▶ **Exercise brief**
Reproduce the entries shown below only from the line with "-82,7 +82,7 @@" down to the line with "ouvert sur un", keeping both end lines and copying each one exactly.

▶ **Records to process**
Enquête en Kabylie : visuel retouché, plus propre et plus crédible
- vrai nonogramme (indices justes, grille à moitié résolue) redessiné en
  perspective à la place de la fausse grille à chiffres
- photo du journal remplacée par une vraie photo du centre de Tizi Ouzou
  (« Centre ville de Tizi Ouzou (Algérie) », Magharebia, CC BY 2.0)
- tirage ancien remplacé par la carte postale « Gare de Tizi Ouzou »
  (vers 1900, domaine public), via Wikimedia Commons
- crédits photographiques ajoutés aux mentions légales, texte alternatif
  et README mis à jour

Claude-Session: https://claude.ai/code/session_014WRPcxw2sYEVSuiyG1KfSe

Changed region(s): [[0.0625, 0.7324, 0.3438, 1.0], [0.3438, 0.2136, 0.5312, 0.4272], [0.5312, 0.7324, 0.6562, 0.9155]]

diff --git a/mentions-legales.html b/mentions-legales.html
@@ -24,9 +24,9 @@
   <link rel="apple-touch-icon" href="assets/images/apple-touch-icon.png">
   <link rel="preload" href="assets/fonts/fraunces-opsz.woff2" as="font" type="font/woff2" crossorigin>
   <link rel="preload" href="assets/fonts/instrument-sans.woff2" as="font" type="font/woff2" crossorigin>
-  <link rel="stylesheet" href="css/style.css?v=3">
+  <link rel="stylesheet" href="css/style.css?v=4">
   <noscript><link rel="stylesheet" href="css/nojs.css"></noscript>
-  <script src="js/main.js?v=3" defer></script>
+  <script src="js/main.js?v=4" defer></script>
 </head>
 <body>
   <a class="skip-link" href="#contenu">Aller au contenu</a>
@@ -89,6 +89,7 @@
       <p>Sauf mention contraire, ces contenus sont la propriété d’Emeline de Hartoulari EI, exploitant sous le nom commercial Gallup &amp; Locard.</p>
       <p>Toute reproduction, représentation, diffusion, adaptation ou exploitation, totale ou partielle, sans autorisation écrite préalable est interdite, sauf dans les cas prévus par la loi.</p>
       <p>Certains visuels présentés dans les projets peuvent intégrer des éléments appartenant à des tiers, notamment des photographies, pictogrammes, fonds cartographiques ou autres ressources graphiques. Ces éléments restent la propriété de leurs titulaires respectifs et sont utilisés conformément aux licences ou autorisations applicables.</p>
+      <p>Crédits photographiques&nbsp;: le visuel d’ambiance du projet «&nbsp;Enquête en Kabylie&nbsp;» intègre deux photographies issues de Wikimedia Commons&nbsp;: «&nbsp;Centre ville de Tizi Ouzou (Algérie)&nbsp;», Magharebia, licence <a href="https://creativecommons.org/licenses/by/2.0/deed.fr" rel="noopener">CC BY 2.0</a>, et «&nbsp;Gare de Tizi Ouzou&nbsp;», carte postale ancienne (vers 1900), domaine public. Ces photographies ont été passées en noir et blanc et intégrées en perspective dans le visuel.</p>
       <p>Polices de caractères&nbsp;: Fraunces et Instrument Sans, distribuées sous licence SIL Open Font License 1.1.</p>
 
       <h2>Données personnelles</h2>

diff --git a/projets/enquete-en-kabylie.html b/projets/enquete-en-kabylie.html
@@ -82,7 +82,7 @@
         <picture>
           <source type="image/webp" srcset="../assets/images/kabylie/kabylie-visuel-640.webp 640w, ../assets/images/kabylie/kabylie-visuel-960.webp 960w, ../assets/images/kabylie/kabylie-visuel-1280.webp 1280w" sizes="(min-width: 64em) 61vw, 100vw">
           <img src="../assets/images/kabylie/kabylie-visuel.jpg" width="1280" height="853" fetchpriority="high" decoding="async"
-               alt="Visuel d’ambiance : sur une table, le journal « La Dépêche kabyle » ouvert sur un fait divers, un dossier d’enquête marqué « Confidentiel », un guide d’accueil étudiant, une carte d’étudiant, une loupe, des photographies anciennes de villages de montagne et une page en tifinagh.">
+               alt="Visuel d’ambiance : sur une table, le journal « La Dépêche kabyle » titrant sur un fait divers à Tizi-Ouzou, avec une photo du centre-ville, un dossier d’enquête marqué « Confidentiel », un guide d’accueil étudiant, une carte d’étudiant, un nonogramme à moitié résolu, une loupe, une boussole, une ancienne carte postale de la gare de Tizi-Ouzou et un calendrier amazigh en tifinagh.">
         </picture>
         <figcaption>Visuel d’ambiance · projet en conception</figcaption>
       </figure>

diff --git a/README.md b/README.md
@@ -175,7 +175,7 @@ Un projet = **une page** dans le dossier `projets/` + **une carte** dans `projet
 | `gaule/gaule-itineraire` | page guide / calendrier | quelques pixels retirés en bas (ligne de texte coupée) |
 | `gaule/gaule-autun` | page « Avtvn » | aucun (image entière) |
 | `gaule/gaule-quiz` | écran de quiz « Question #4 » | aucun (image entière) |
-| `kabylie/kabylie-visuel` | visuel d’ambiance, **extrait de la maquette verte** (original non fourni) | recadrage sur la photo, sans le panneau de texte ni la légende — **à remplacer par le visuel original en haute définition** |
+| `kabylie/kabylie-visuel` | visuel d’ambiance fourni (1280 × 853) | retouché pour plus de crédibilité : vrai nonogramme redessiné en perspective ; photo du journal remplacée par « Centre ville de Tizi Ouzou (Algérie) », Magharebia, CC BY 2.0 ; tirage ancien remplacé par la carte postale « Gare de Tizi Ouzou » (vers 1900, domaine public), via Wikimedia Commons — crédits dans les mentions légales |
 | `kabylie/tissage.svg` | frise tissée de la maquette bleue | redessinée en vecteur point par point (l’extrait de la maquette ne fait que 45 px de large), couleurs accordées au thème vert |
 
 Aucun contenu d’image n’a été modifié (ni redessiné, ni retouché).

▶ **Written solution**
@@ -82,7 +82,7 @@
         <picture>
           <source type="image/webp" srcset="../assets/images/kabylie/kabylie-visuel-640.webp 640w, ../assets/images/kabylie/kabylie-visuel-960.webp 960w, ../assets/images/kabylie/kabylie-visuel-1280.webp 1280w" sizes="(min-width: 64em) 61vw, 100vw">
           <img src="../assets/images/kabylie/kabylie-visuel.jpg" width="1280" height="853" fetchpriority="high" decoding="async"
-               alt="Visuel d’ambiance : sur une table, le journal « La Dépêche kabyle » ouvert sur un fait divers, un dossier d’enquête marqué « Confidentiel », un guide d’accueil étudiant, une carte d’étudiant, une loupe, des photographies anciennes de villages de montagne et une page en tifinagh.">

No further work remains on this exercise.